Impact For testing the algorithms developed in this research, music/speech annotations were created for a corpus of 360 world music recordings and melody contours were annotated for a set of 30 world music recordings. Other outcomes of this visit included the representation of music metadata using graphs, in particular hypergraphs, and the application of community detection algorithms to identify meaningful partitions of the graph. Maria and collaborators developed a software package and an interactive visualisation for characterisation of singing styles in world music. She also developed methods for the representation of music metadata using graphs, in particular hypergraphs, and the application of community detection algorithms to identify meaningful partitions of the graph. Maria collaborated with faculty and students in the Music Research Lab at NYU, as evidenced by the co-authored paper listed below: M. Panteli, R. Bittner, J. P. Bello, and S. Dixon, "Towards the Characterization of Singing Styles in World Music," IEEE International Conference on Acoustics, Speech and Signal Processing, submitted.
Start Year 2016
 
Title QM Live Music Lab 
Description Suite of software usable in live performance which is based on our research methods 
Type Of Technology Software 
Year Produced 2011 
Open Source License? Yes  
Impact Stark co-founded start-up Codasign 
URL http://livemusiclab.eecs.qmul.ac.uk/
 
Title SMALLbox 
Description Matlab toolbox for processing signals using adaptive sparse structured representations 
Type Of Technology Software 
Year Produced 2010 
Open Source License? Yes  
Impact Continued by sister FP7 project. Toolbox downloaded over 20,000 times. 
URL https://code.soundsoftware.ac.uk/projects/smallbox
 
Title real-time music transcription 
Description An open-source VAMP plugin version of a real-time music transcription algorithm. 
Type Of Technology Software 
Year Produced 2009 
Impact This was the first of its kind. It has resulted in 1000s of downloads, and has been used in further research at other institutions. 
 
Description Invited talk at industry convention 
Form Of Engagement Activity A talk or presentation
Part Of Official Scheme? No
Geographic Reach International
Primary Audience Professional Practitioners
Results and Impact Raised the profile of C4DM and its research to the audio engineering community of Latin America

Further invitations for talks and leading workshops at AES conventions. Discussion of this new emerging field in industry trade magazines and journals.
Year(s) Of Engagement Activity 2010
 
Description Networking at Audio Engineering Society Convention 
Form Of Engagement Activity Participation in an activity, workshop or similar
Part Of Official Scheme? No
Geographic Reach International
Primary Audience Professional Practitioners
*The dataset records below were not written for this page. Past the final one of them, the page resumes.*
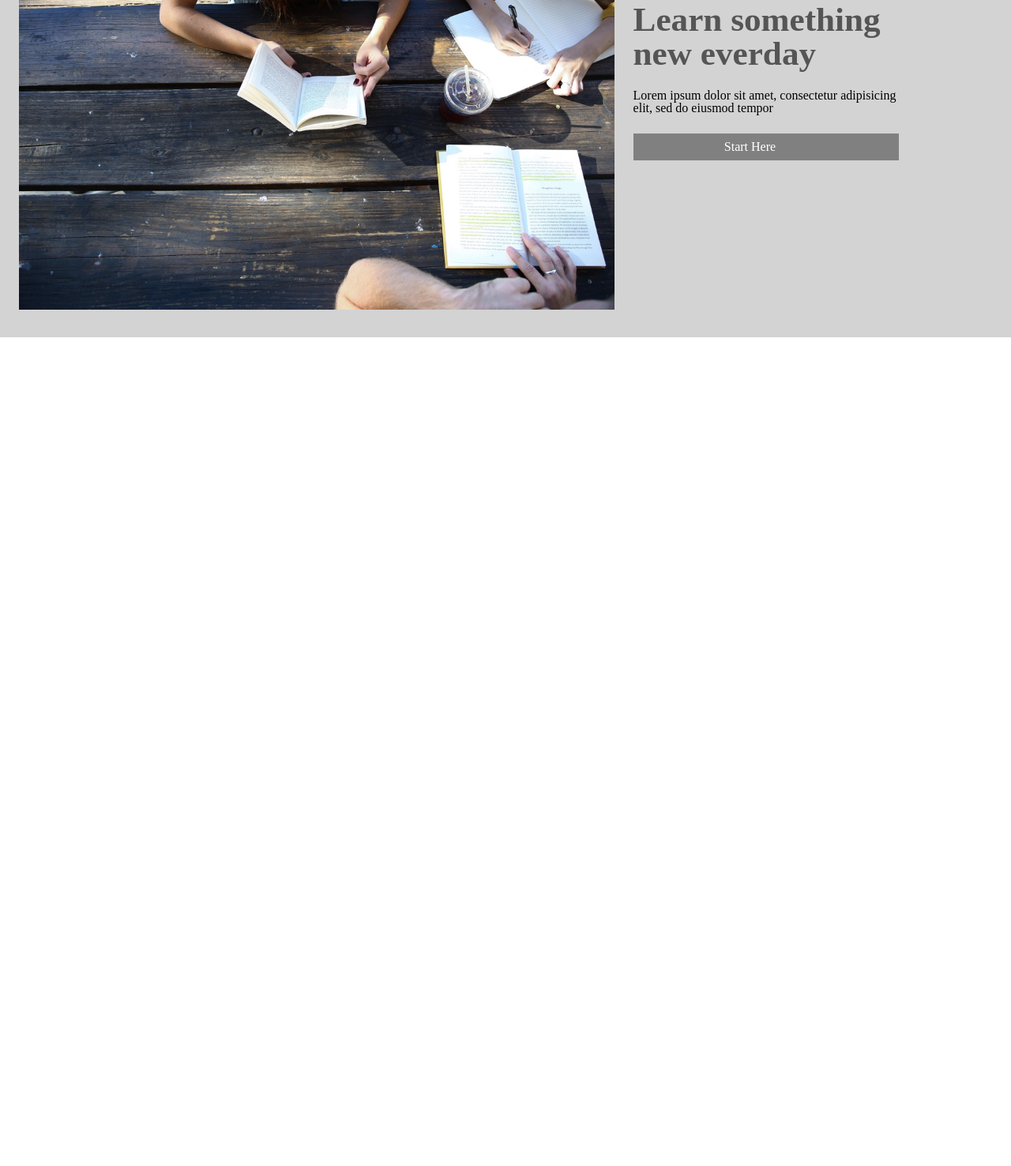
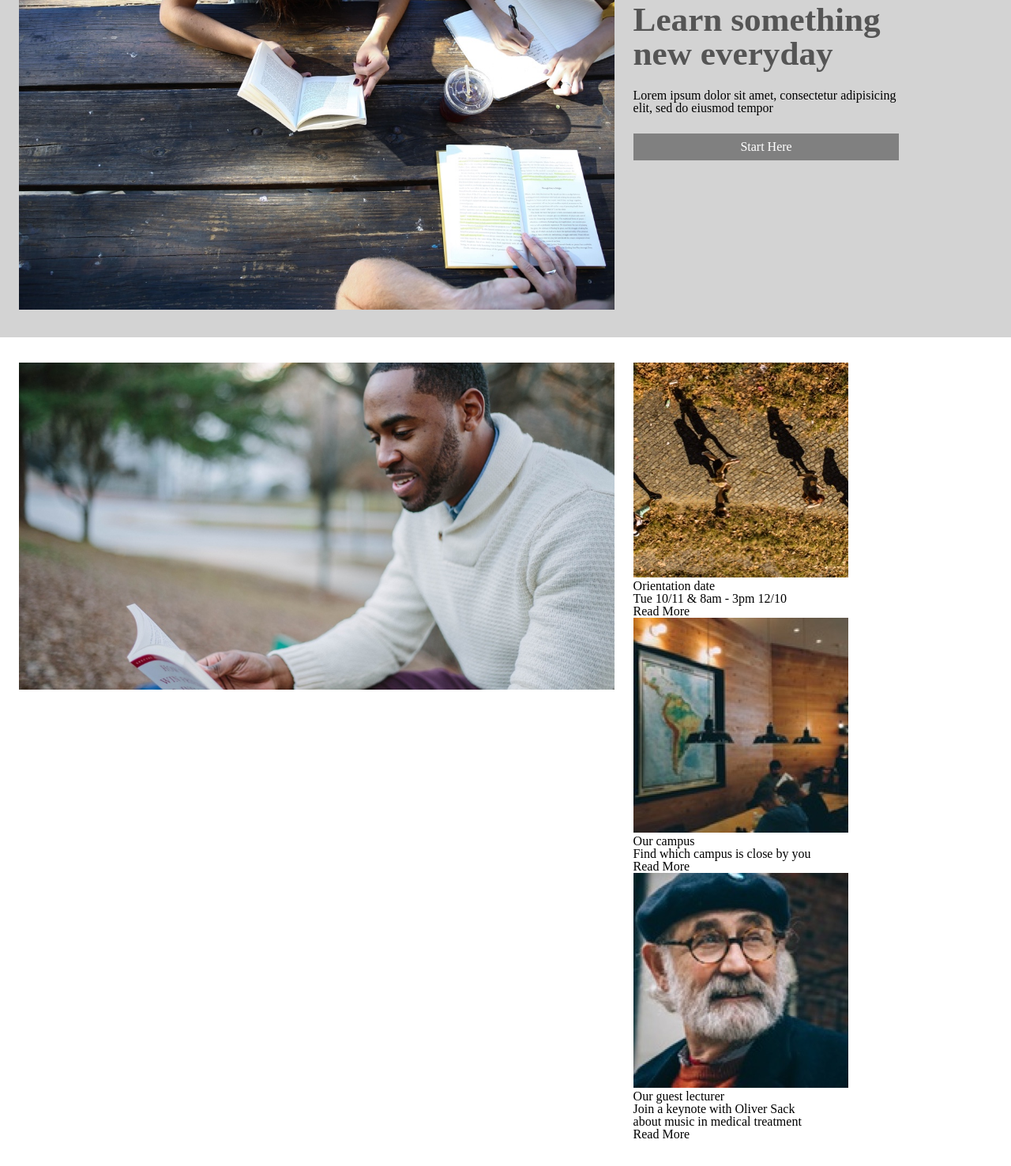
Before and after one commit to shyamnair1487/colmar-academy, a plain HTML site: page index.html in a window 1280 px wide. Shown: the part 261-1737 px from the top of the page at 79% size. Before the commit the page ends 800 px from the top, so only its background shows below. Drawn offline with Linux system fonts and the light colour scheme.

Commit message:
Added html for support section 1

```diff
--- a/index.html
+++ b/index.html
@@ -27,11 +27,50 @@
           <img src="resources/images/banner.jpg" alt="banner">
         </div>
         <div class="description">
-          <h1>Learn something new everday</h1>
+          <h1>Learn something new everyday</h1>
           <p>Lorem ipsum dolor sit amet, consectetur adipisicing elit, sed do eiusmod tempor</p>
           <p><a href="#">Start Here</a></p>
         </div>
       </div>
     </div>
+    <div class="supporting-section-1">
+      <div class="container">
+        <div class="image">
+          <img src="resources/images/information-main.jpg" alt="information">
+        </div>
+        <div class="description">
+          <div class="info">
+            <div class="pic">
+              <img src="resources/images/information-orientation.jpg" alt="orientation">
+            </div>
+            <div class="details">
+              <h2>Orientation date</h2>
+              <p>Tue 10/11 &amp; 8am - 3pm 12/10</p>
+              <a href="#">Read More</a>
+            </div>
+          </div>
+          <div class="info">
+            <div class="pic">
+              <img src="resources/images/information-campus.jpg" alt="Our campus">
+            </div>
+            <div class="details">
+              <h2>Our campus</h2>
+              <p>Find which campus is close by you</p>
+              <a href="#">Read More</a>
+            </div>
+          </div>
+          <div class="info">
+            <div class="pic">
+              <img src="resources/images/information-guest-lecture.jpg" alt="Guest Lecturer">
+            </div>
+            <div class="details">
+              <h2>Our guest lecturer</h2>
+              <p>Join a keynote with Oliver Sack <br> about music in medical treatment</p>
+              <a href="#">Read More</a>
+            </div>
+          </div>
+        </div>
+      </div>
+    </div>
   </body>
 </html>
--- a/resources/css/style.css
+++ b/resources/css/style.css
@@ -102,6 +102,11 @@ header ul a {
 .jumbotron .description a {
   color: white;
   margin: 8px auto;
-  position: relative;
-  left: 4rem;
+  text-align: center;
 }
+
+/***** Supporting-section-1 *****/
+
+.supporting-section-1 .image img {
+  width: 100%;
+}
```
Results and Impact Reiss and Perez attended the 123rd AES Convention (New York, 2007) to explore collaborative research and exploitation possibilities of their automatic mixing technology. The discussions led to follow-up meetings and collaborations, described below.

This led to new links with DTS (and a subsequent return visit), Sony Entertainment, Midas Klark Teknik, and Wolfson Electronics. Other discussion with Djurek et al (U of Zagreb) led to an AES convention paper and a journal paper in JASA (Reiss et al, 2008a;b).
This trip was a major contributor to the creation of the spin-off company MixGenius.
Year(s) Of Engagement Activity 2007